The most common animals in John’s garden, therefore, were introduced exotics [1], especially mice, rats, hares and rabbits, two species of sparrows and blackbirds, starlings, song thrushes, and three finch species, and yellowhammer. The only native bird that was similarly common was the silvereye and so it is no surprise that they were also the native bird mosts killed by John’s cat.

What do cats kill where exotic prey is less common?

Not all places are good habitat for exotic animals. The density of exotic prey for cats will vary across the urban landscape because of variation in the availability of resources like food and water, and variation in the risks of death, like busy roads.

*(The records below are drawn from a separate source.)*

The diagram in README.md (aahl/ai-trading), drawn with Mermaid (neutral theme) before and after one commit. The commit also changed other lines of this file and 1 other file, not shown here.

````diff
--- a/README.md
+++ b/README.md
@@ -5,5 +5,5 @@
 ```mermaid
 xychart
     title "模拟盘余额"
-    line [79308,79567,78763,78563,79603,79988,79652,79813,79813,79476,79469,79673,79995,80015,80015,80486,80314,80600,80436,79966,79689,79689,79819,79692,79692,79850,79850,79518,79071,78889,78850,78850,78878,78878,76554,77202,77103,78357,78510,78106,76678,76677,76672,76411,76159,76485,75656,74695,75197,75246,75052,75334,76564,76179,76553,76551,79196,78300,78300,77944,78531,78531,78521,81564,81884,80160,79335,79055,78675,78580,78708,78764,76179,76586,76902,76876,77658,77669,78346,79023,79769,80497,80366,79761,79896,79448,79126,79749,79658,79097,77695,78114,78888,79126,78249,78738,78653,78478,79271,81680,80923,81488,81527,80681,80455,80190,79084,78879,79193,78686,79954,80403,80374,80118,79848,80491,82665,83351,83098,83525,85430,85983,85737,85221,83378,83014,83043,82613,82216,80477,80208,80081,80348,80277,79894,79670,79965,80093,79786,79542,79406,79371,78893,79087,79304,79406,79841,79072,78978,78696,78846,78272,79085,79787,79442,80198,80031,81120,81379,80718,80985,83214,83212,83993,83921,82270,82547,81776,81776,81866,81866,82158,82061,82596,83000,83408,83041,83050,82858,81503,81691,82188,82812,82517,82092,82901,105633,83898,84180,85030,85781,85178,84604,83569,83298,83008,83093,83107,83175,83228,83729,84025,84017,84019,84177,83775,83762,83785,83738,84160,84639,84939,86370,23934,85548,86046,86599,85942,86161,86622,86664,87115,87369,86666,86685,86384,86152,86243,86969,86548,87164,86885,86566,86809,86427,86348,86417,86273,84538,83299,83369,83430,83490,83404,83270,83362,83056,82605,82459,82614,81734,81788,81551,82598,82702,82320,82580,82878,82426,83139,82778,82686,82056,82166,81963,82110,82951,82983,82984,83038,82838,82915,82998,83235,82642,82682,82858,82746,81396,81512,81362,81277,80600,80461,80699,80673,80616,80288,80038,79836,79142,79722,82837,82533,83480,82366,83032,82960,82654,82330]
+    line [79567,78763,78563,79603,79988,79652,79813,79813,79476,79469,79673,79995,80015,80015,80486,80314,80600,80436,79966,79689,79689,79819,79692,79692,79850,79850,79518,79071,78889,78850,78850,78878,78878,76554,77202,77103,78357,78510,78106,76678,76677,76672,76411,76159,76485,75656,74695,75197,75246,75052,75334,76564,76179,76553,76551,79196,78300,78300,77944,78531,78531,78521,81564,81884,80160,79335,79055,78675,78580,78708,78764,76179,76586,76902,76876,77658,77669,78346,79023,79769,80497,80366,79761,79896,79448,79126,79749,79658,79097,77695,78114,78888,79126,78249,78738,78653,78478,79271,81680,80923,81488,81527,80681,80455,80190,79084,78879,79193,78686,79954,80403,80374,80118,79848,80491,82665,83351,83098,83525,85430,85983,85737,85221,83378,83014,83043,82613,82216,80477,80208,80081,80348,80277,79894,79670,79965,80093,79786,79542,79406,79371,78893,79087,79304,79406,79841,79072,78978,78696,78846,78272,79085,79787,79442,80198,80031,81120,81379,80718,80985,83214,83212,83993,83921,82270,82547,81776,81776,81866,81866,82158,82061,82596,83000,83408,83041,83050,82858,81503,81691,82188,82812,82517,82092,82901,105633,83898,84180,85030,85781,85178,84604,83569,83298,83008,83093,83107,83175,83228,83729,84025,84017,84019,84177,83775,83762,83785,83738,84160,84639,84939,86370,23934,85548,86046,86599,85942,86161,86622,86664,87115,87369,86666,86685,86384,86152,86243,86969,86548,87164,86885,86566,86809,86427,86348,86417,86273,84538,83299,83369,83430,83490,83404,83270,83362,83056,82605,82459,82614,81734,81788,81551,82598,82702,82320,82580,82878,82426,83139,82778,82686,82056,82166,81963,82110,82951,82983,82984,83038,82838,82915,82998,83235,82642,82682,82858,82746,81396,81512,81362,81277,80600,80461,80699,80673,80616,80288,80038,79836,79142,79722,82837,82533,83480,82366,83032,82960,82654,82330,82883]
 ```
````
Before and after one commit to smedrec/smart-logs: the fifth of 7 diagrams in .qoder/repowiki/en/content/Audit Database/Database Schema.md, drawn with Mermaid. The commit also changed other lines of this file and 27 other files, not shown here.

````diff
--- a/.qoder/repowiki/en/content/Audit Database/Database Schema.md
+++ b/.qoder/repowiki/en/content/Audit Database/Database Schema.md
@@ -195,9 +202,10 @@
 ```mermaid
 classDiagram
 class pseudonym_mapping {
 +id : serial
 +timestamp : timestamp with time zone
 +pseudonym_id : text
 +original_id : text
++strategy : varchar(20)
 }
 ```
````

Moreover, on our farms, and in our towns and cities, people control many introduced animals already because they are threats to health, property, and income. Mice and rats are common targets for control. Thus, the availability of exotic prey for cats can be depressed in some places. Where exotic animals are less common, cats will turn their attention to killing something else.

I expect that where exotic prey is less common cats will kill more native prey.

… and we are restoring native animals.

The communities of New Zealand’s cities are making extraordinary progress at bringing our native species back to the places we live, work, and play–largely because we are controlling their predators, especially rats and possums [3].

It is also very common for people to plant their backyards, or put out food and water, to attract native wildlife. Ms. Kerry Charles, who this year completed her Master of Science degree on the topic from the Centre for Biodiversity and Restoration Ecology at Victoria University, found that in Wellington City people are extraordinarily active at encouraging native wildlife:

-          56% of suburban residents planted their properties to encourage birdlife,

-          34% put food or water out for birds and a third of those targeted native species,

-          25% of residents did both.

(source: kenan.ethics.duke.edu)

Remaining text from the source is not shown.